**Your objective**.
Copy each line of the listing where the word "html" can be found.

+===+

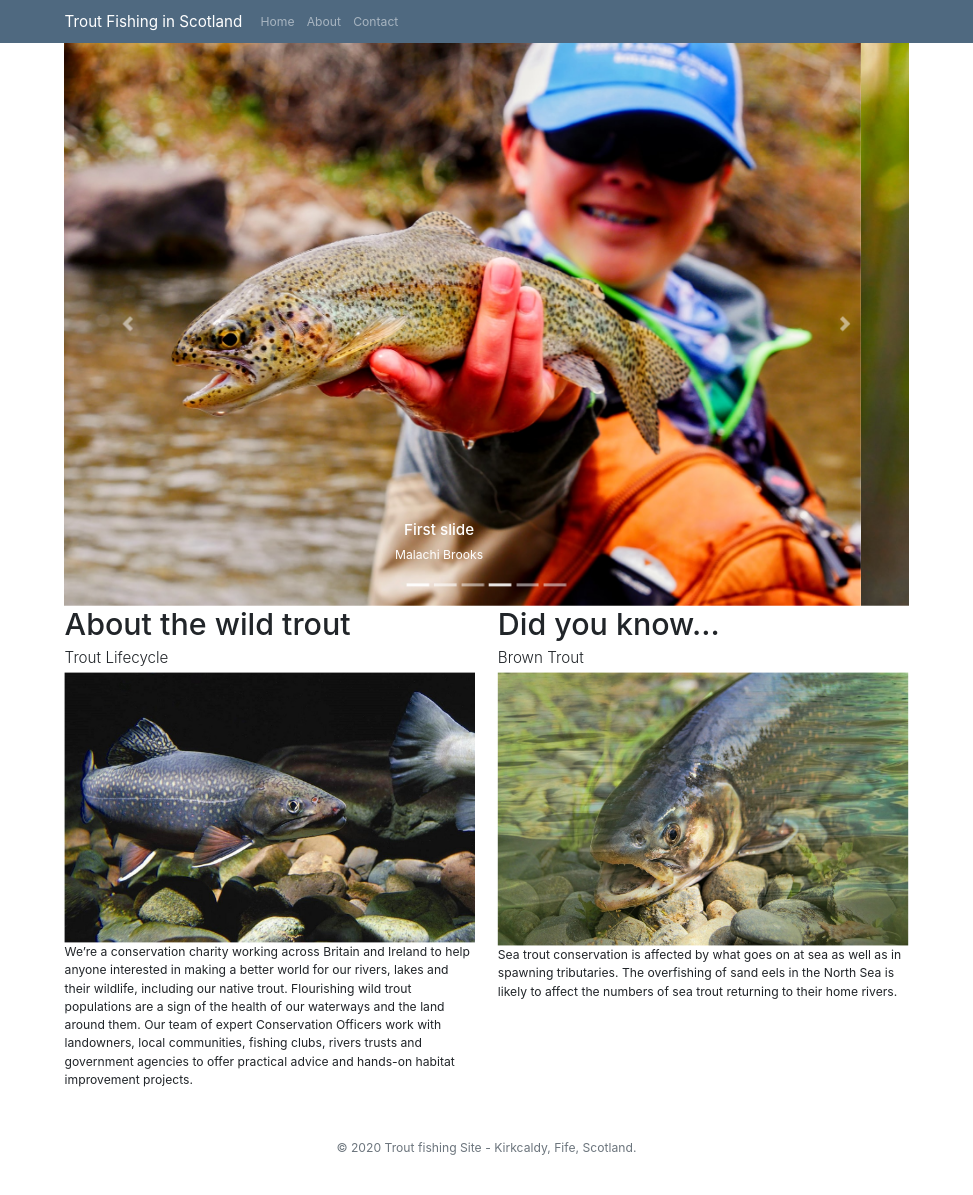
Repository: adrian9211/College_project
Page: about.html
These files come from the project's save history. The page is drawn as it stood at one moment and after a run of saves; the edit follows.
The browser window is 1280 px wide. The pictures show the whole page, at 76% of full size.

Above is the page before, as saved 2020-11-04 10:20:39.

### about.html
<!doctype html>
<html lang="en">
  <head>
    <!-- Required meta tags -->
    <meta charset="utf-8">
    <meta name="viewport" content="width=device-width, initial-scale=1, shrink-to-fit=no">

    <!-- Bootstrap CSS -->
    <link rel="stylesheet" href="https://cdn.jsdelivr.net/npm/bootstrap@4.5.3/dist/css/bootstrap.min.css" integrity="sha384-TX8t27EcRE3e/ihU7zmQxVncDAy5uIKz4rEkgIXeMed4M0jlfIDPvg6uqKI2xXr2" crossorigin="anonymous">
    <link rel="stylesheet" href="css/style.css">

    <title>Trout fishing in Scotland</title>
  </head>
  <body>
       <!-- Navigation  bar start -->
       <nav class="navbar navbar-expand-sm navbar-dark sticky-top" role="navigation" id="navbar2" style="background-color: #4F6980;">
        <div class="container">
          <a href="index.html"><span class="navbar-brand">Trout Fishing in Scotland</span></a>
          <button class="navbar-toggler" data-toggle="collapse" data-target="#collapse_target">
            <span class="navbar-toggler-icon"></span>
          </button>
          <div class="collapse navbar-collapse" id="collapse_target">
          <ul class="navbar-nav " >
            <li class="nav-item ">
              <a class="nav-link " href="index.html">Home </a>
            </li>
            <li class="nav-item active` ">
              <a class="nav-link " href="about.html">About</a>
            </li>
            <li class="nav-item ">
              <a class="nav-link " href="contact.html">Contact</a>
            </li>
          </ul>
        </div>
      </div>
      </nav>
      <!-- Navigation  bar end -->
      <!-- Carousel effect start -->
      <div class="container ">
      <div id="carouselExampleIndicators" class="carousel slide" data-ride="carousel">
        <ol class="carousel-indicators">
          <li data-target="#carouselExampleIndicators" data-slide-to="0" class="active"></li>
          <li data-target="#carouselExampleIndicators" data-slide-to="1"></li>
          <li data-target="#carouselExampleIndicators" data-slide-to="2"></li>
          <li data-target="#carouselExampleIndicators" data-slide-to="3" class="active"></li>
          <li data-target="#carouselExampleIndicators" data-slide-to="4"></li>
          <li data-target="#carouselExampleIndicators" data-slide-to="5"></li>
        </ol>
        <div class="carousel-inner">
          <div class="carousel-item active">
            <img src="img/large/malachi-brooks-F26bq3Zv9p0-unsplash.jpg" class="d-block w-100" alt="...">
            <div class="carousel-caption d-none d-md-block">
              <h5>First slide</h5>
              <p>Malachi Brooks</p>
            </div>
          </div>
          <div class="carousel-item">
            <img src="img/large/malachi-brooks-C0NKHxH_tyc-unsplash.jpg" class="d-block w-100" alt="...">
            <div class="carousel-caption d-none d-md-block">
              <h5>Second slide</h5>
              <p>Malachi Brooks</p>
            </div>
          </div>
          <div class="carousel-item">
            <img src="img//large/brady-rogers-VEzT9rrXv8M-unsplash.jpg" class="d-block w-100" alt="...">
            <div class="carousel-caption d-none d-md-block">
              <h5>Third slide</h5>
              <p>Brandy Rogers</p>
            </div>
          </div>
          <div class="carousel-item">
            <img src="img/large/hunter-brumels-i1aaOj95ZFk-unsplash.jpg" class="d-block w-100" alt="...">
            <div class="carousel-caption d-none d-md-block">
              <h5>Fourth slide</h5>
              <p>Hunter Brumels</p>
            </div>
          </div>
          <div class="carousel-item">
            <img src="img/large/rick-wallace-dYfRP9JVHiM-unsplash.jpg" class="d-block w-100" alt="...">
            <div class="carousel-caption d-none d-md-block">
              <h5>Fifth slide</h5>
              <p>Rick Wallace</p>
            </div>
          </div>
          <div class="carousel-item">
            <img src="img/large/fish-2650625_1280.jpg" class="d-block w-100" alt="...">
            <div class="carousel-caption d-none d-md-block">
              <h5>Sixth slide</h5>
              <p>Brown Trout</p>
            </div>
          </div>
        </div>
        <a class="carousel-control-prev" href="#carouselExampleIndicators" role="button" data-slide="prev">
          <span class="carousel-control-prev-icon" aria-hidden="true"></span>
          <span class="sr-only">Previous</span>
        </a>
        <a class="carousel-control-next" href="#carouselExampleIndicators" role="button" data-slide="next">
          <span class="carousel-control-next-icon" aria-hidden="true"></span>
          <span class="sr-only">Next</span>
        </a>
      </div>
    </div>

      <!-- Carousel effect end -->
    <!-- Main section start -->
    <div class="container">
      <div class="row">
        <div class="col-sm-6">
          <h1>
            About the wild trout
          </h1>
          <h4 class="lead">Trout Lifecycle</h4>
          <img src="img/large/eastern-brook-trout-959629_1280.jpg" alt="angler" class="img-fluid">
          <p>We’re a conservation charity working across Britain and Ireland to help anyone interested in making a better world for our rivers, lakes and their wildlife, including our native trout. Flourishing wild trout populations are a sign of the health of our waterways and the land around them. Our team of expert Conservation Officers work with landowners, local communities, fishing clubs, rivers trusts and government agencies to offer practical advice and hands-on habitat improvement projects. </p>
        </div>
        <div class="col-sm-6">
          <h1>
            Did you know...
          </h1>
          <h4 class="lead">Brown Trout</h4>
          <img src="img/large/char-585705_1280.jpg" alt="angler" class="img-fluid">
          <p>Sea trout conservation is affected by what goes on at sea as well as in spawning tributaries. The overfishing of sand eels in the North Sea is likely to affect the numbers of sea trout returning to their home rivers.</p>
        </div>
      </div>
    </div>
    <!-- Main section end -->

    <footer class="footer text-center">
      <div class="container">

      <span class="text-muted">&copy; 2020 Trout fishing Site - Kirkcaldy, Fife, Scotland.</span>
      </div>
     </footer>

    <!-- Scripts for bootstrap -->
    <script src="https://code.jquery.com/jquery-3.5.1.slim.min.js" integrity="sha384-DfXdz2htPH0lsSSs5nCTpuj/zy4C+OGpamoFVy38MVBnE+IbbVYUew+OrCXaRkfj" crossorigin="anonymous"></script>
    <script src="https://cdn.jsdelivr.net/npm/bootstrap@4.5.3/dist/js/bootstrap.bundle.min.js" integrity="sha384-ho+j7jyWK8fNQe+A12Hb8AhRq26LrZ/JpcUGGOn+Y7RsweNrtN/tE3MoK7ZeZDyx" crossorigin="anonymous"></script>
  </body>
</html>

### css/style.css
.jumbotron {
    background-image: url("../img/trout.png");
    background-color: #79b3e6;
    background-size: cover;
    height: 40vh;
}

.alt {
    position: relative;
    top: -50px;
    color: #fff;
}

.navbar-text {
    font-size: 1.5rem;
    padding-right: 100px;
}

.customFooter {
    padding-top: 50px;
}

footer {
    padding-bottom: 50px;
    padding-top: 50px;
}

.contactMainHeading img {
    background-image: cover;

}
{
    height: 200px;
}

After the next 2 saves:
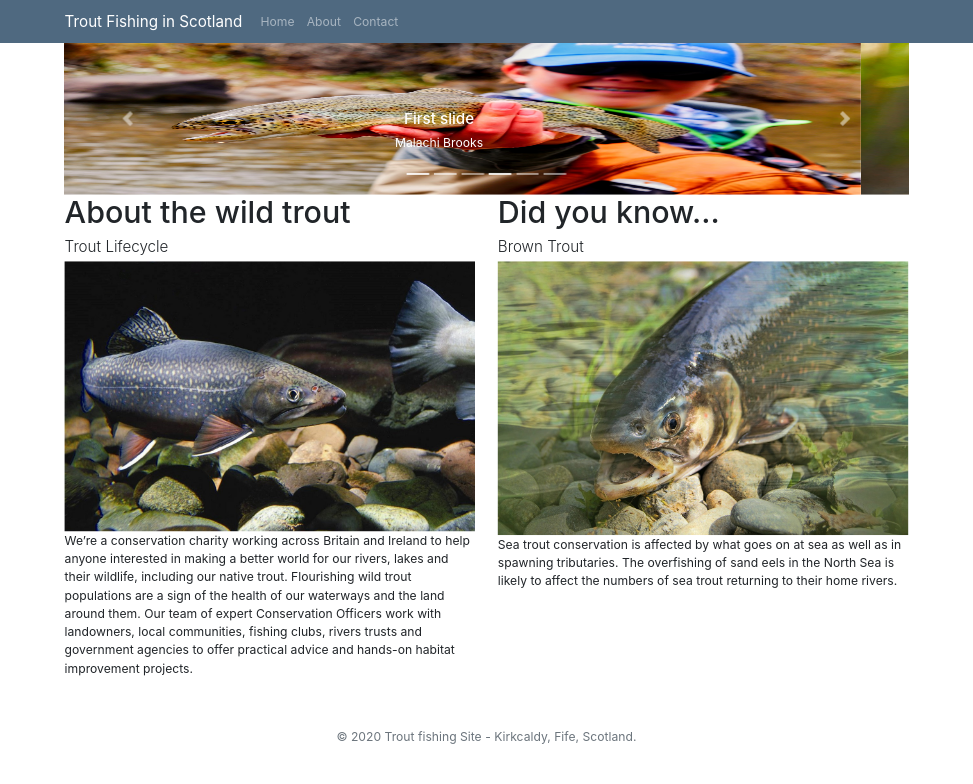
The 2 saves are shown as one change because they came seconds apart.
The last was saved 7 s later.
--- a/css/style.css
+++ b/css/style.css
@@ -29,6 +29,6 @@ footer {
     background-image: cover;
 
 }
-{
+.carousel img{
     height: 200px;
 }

+===+

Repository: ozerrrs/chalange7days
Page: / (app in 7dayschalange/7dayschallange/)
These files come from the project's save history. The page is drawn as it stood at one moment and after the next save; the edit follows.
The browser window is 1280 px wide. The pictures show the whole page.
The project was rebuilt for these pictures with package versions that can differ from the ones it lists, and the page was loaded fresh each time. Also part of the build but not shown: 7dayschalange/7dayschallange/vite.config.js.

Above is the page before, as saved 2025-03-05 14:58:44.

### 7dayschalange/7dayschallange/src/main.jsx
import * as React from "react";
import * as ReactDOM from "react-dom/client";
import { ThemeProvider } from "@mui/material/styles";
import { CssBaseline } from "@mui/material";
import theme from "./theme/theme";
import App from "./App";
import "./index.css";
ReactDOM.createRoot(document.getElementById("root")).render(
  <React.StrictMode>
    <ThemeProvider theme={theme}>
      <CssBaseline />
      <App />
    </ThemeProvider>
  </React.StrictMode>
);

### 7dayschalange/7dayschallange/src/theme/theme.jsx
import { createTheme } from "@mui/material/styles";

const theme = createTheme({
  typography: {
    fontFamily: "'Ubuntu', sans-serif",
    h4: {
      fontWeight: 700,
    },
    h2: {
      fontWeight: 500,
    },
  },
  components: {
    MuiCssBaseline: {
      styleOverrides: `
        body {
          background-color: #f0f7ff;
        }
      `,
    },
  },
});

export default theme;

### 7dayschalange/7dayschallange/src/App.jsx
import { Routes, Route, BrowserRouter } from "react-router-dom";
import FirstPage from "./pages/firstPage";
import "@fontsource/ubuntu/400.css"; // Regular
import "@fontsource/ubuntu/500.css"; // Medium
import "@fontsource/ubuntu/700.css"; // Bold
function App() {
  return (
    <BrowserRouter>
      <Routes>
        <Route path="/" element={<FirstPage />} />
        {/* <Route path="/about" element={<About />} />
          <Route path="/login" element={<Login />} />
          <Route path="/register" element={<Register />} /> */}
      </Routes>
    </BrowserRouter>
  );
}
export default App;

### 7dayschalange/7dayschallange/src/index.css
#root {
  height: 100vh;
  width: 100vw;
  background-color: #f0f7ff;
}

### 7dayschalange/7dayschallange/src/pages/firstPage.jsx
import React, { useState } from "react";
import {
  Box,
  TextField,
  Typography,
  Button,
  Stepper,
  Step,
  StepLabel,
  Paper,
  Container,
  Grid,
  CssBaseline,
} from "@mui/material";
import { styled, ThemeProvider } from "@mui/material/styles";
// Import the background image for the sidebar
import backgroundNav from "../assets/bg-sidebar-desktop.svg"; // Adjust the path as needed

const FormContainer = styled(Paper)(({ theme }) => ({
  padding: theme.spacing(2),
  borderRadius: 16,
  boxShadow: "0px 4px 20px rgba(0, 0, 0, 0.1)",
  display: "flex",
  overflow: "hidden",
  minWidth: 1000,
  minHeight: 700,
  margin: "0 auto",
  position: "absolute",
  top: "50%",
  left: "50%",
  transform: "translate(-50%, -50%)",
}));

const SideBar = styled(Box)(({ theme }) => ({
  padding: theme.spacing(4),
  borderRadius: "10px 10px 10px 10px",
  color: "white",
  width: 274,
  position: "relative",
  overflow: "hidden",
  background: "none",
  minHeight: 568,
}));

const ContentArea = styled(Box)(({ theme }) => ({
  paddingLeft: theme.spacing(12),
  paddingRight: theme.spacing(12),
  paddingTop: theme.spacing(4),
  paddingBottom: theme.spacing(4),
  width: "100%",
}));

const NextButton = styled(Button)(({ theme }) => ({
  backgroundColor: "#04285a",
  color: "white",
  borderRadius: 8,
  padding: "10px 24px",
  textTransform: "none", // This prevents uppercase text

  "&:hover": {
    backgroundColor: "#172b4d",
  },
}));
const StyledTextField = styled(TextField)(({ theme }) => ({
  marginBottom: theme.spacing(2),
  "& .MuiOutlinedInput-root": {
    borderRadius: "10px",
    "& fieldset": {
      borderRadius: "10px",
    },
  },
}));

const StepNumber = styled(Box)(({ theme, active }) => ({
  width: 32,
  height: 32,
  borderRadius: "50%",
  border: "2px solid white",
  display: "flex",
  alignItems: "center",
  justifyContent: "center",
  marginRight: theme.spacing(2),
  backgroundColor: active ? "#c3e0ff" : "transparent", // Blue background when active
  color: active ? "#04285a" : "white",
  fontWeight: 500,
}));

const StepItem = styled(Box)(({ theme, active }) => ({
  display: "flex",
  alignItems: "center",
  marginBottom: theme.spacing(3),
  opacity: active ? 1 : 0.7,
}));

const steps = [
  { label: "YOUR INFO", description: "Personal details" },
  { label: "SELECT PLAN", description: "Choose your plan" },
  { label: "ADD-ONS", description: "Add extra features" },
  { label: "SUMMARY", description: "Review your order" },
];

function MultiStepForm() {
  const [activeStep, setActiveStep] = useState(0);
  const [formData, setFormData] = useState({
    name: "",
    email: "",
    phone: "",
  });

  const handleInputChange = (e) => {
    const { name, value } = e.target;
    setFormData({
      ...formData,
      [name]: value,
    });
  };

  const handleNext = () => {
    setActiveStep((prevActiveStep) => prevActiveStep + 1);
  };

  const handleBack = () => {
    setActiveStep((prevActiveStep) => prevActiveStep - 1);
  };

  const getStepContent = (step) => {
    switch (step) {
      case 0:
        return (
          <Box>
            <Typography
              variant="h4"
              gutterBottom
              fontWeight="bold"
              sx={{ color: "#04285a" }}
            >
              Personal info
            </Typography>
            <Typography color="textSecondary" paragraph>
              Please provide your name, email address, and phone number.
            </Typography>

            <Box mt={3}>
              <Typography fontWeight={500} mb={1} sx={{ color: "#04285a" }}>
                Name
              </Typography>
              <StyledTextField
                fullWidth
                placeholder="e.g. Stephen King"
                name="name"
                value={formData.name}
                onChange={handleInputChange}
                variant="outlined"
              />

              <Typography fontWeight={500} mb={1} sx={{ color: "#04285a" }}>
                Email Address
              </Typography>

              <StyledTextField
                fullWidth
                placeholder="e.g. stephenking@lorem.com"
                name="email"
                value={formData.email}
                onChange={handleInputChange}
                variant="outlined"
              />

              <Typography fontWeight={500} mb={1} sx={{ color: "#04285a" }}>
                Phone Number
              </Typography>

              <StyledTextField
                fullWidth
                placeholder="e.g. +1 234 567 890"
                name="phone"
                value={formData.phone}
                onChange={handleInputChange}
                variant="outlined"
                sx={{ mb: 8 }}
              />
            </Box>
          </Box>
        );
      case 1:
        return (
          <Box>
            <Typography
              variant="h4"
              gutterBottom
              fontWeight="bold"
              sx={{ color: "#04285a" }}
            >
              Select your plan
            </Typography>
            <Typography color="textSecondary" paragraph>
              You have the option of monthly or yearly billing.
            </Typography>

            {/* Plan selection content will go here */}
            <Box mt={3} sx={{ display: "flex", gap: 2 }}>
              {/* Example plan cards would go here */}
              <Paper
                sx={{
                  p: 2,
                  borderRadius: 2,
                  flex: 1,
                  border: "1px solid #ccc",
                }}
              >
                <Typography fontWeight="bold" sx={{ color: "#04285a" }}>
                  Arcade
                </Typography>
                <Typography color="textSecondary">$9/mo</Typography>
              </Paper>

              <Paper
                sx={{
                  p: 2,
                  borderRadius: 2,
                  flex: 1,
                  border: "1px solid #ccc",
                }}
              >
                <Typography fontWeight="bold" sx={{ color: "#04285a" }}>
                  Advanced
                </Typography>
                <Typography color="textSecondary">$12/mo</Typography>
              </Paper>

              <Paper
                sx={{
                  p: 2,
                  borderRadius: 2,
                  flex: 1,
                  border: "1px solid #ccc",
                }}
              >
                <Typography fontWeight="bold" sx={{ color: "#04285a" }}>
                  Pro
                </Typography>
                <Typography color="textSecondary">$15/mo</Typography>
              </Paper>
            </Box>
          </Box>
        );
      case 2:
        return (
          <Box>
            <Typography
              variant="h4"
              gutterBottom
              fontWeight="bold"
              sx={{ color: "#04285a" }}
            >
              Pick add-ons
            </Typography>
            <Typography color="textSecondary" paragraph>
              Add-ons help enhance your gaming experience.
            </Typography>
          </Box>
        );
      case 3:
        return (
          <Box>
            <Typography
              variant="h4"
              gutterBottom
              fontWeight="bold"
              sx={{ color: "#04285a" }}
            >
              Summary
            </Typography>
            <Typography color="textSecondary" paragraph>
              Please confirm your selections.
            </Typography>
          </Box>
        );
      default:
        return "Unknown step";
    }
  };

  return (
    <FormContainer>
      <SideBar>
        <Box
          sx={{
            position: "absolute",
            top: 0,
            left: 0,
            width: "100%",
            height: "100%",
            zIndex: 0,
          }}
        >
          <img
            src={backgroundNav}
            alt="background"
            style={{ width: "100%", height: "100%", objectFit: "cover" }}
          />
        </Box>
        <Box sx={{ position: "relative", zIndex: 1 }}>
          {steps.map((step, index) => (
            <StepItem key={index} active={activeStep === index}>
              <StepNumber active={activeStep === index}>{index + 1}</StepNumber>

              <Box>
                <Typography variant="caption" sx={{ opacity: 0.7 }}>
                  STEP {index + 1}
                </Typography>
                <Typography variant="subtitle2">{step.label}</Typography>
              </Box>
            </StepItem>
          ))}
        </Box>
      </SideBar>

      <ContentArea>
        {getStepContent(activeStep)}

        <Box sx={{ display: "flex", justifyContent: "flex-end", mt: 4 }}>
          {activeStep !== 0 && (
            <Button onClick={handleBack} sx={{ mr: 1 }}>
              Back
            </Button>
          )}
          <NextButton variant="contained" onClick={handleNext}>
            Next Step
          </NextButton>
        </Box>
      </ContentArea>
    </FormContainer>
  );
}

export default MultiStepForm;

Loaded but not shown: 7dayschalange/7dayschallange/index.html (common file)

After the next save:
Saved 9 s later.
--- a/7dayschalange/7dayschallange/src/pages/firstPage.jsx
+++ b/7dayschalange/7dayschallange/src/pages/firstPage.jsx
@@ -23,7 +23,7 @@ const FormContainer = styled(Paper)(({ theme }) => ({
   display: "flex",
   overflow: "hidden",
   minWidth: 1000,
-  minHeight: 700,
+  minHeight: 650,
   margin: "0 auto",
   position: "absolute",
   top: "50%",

+===+

**Solution**.
Page: about.html
### about.html
<!doctype html>
<html lang="en">
          <a href="index.html"><span class="navbar-brand">Trout Fishing in Scotland</span></a>
              <a class="nav-link " href="index.html">Home </a>
              <a class="nav-link " href="about.html">About</a>
              <a class="nav-link " href="contact.html">Contact</a>
</html>
Loaded but not shown: 7dayschalange/7dayschallange/index.html (common file)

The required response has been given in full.